━━━ SUPPLIED DATA

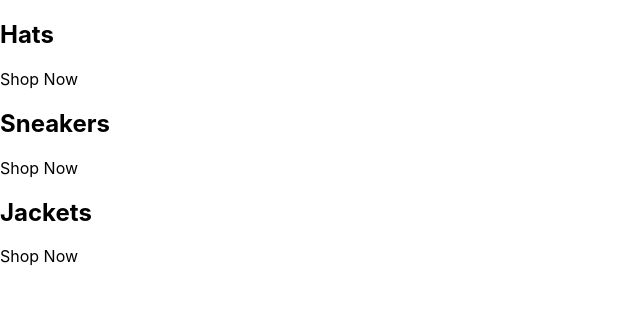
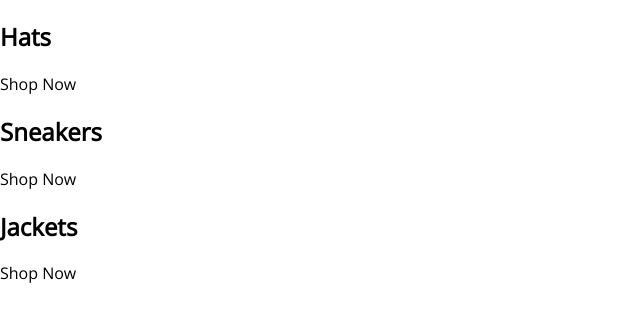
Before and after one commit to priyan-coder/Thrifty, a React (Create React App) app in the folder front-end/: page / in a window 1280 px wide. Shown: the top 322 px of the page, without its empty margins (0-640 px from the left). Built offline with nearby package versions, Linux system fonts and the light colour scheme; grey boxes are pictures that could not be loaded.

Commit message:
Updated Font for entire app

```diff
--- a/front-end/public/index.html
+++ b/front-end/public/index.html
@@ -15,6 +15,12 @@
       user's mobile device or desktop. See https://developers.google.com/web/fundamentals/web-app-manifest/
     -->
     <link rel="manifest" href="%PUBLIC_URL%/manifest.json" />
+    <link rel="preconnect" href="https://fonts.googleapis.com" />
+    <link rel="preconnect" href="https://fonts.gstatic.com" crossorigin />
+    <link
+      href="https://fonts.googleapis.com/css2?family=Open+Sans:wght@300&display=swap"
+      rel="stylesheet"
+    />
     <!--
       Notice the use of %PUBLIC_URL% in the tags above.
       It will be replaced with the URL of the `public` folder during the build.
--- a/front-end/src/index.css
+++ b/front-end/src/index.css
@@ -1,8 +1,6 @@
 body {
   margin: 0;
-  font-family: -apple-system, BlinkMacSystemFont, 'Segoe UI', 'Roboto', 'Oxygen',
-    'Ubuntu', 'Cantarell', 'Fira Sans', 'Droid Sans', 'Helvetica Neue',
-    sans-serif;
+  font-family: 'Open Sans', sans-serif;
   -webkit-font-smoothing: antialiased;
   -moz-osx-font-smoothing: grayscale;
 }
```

━━━━━━

▸ YOUR TASK
Repeat the data above word for word, without pictures.

▸ ANSWER BOX
Before and after one commit to priyan-coder/Thrifty, a React (Create React App) app in the folder front-end/: page / in a window 1280 px wide. Shown: the top 322 px of the page, without its empty margins (0-640 px from the left). Built offline with nearby package versions, Linux system fonts and the light colour scheme; grey boxes are pictures that could not be loaded.

Commit message:
Updated Font for entire app

```diff
--- a/front-end/public/index.html
+++ b/front-end/public/index.html
@@ -15,6 +15,12 @@
       user's mobile device or desktop. See https://developers.google.com/web/fundamentals/web-app-manifest/
     -->
     <link rel="manifest" href="%PUBLIC_URL%/manifest.json" />
+    <link rel="preconnect" href="https://fonts.googleapis.com" />
+    <link rel="preconnect" href="https://fonts.gstatic.com" crossorigin />
+    <link
+      href="https://fonts.googleapis.com/css2?family=Open+Sans:wght@300&display=swap"
+      rel="stylesheet"
+    />
     <!--
       Notice the use of %PUBLIC_URL% in the tags above.
       It will be replaced with the URL of the `public` folder during the build.
--- a/front-end/src/index.css
+++ b/front-end/src/index.css
@@ -1,8 +1,6 @@
 body {
   margin: 0;
-  font-family: -apple-system, BlinkMacSystemFont, 'Segoe UI', 'Roboto', 'Oxygen',
-    'Ubuntu', 'Cantarell', 'Fira Sans', 'Droid Sans', 'Helvetica Neue',
-    sans-serif;
+  font-family: 'Open Sans', sans-serif;
   -webkit-font-smoothing: antialiased;
   -moz-osx-font-smoothing: grayscale;
 }
```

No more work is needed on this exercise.